Five Stages of Greek Religion
Gilbert Murray's book "The Five Stages of Greek Religion" is t he outgrowth of a lecture series given before the First World War. Murray traces the ... Show synopsis Gilbert Murray's book "The Five Stages of Greek Religion" is t he outgrowth of a lecture series given before the First World War. Murray traces the growth and development of Greek religion from its beginnings in prehistorical animism to the full flowering of the major schools of philosophy, and thence to their extinction. Murray explores the irrational, Dionysic strand that emerged independantly of the Olympian mythos, and shows how both predate Homer. He considers the minor deities, such as the boundary statues (koures) mentioned by Thucydides in connection with Alcibiades' impiety. The eloquent chapters on the rise of philosophy-cum-religion are the most memorable in a memorable book. Murray's vingettes on the lives and actions of the founders of the famous schools - linked as they are in lineal descent from Socrates, Epicurus excepted, are excellent biographical sketches in their own right. His examination of the faults in each philosophical system, Aristotle's Pertpetetic School excepted, shows how, after banishing Olympian myth, essential to keeping hold of thinking minds, they let them back in, pantheistically, or as manifestations of the universal creator, etc. (Epicurus preached a materialism that did not fully recognize divinity, and so he may be partly excused, as well.) This book this lays out how the hellenistic world was prepared for the advent of Christanity, as the rise of philosophy asked the right questions to move thinkers beyond myth, and philosophy's subsequent fall into Neoplatonism and other pantheistic movements left the Greco-Roman world looking elsewhere for answers.
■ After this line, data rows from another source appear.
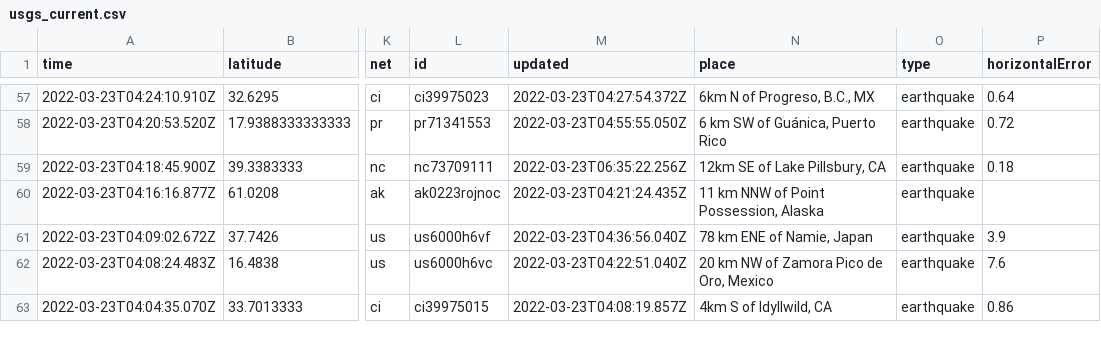
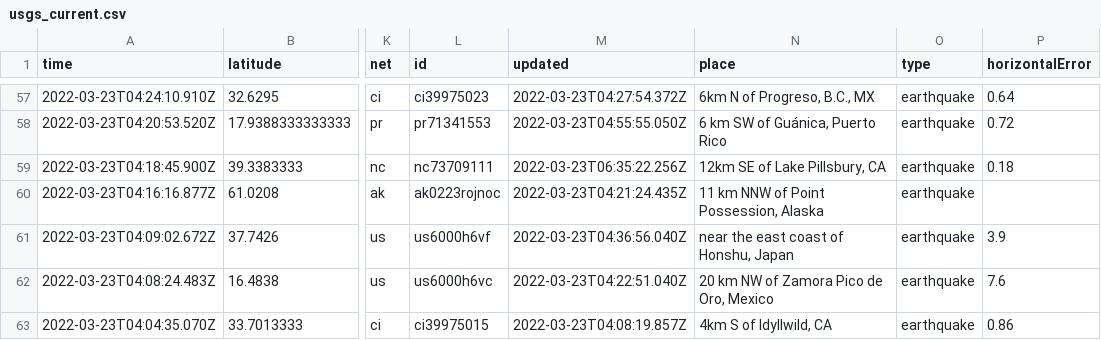
Before and after one commit to pbock/nicar22-github-actions, a CSV file: usgs_current.csv, drawn as a sheet; only a part is shown, gaps mark what is left out; the diff covers the shown part only; the diff names each change by its address in the sheet, - before the commit and + after, or states it on an @@ line.

```diff
--- a/usgs_current.csv
+++ b/usgs_current.csv
-N61 (place): 78 km ENE of Namie, Japan
+N61 (place): near the east coast of Honshu, Japan
```
Also changed, not shown: 3 removed rows and 12 edited cells elsewhere in this file.
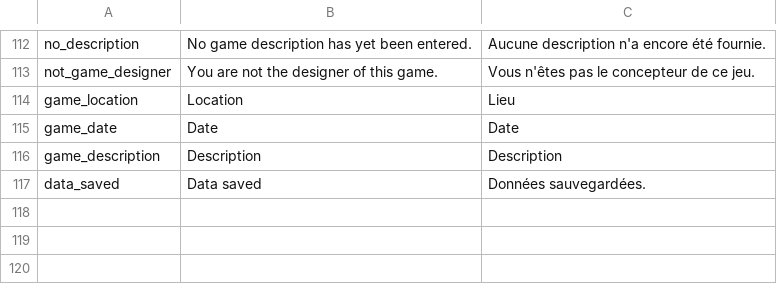
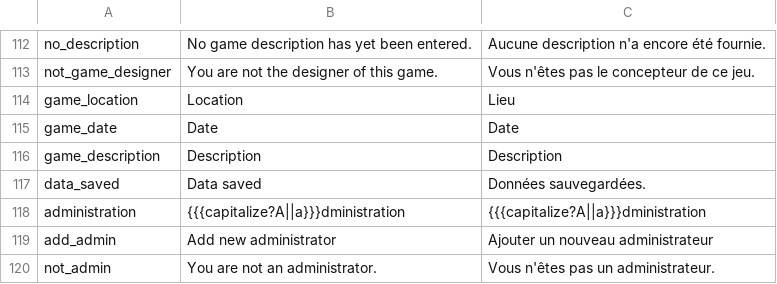
Before and after one commit to jaapb/maw, a TSV file: assets/maw_i18n.tsv, drawn as a sheet; only a part is shown, gaps mark what is left out.

Commit message:
Added administration page

```diff
--- a/assets/maw_i18n.tsv
+++ b/assets/maw_i18n.tsv
@@ -117 +117,4 @@ game_description	Description	Description
 data_saved	Data saved	Données sauvegardées.
+administration	{{{capitalize?A||a}}}dministration	{{{capitalize?A||a}}}dministration
+add_admin	Add new administrator	Ajouter un nouveau administrateur
+not_admin	You are not an administrator.	Vous n'êtes pas un administrateur.
```
Also changed, not shown: 6 other files.
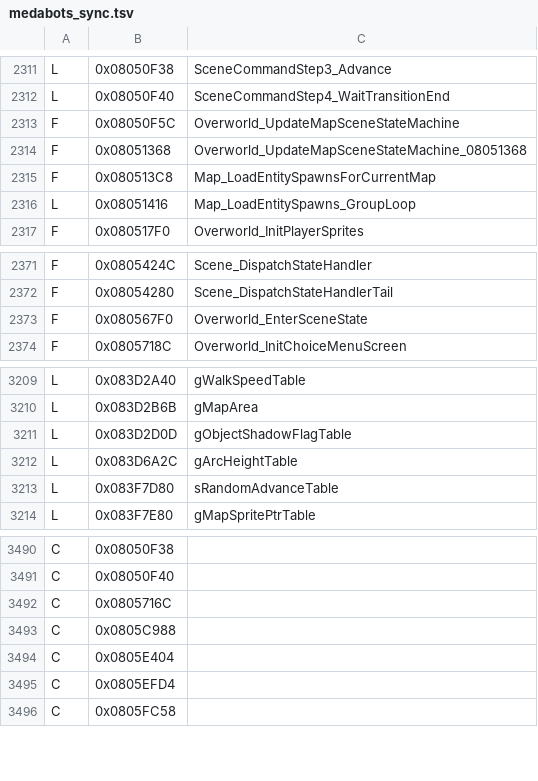
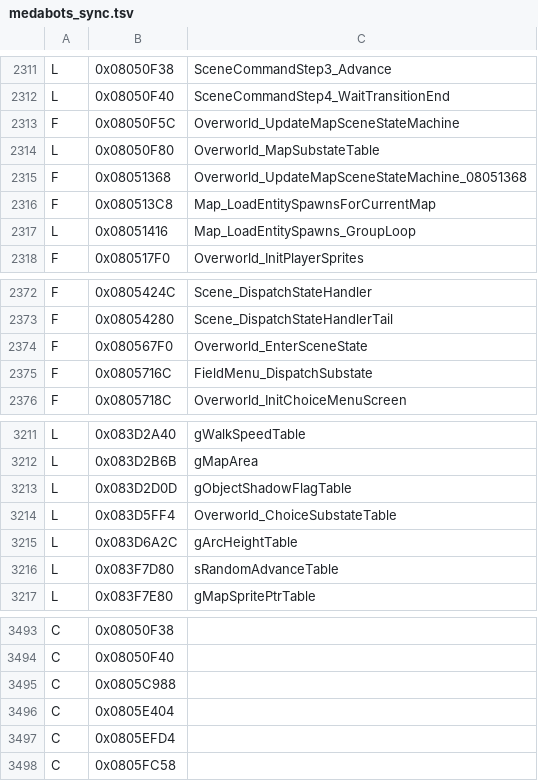
Before and after one commit to jvsdm/Medabots-Romhacking-Toolkit, a TSV file: re/ghidra/medabots_sync.tsv, drawn as a sheet; only a part is shown, gaps mark what is left out; removed rows and columns are numbered as before the commit, all else as after; the diff names each change by its address in the sheet, - before the commit and + after, or states it on an @@ line.

```diff
--- a/re/ghidra/medabots_sync.tsv
+++ b/re/ghidra/medabots_sync.tsv
+row 2314: L | 0x08050F80 | Overworld_MapSubstateTable
+row 2375: F | 0x0805716C | FieldMenu_DispatchSubstate
+row 3214: L | 0x083D5FF4 | Overworld_ChoiceSubstateTable
-row 3492: C | 0x0805716C
```
Also changed, not shown: re/symbols/mtbe.csv, 2 other files.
The "Five Stages of Greek Religion" is an outstanding addition to any classical library.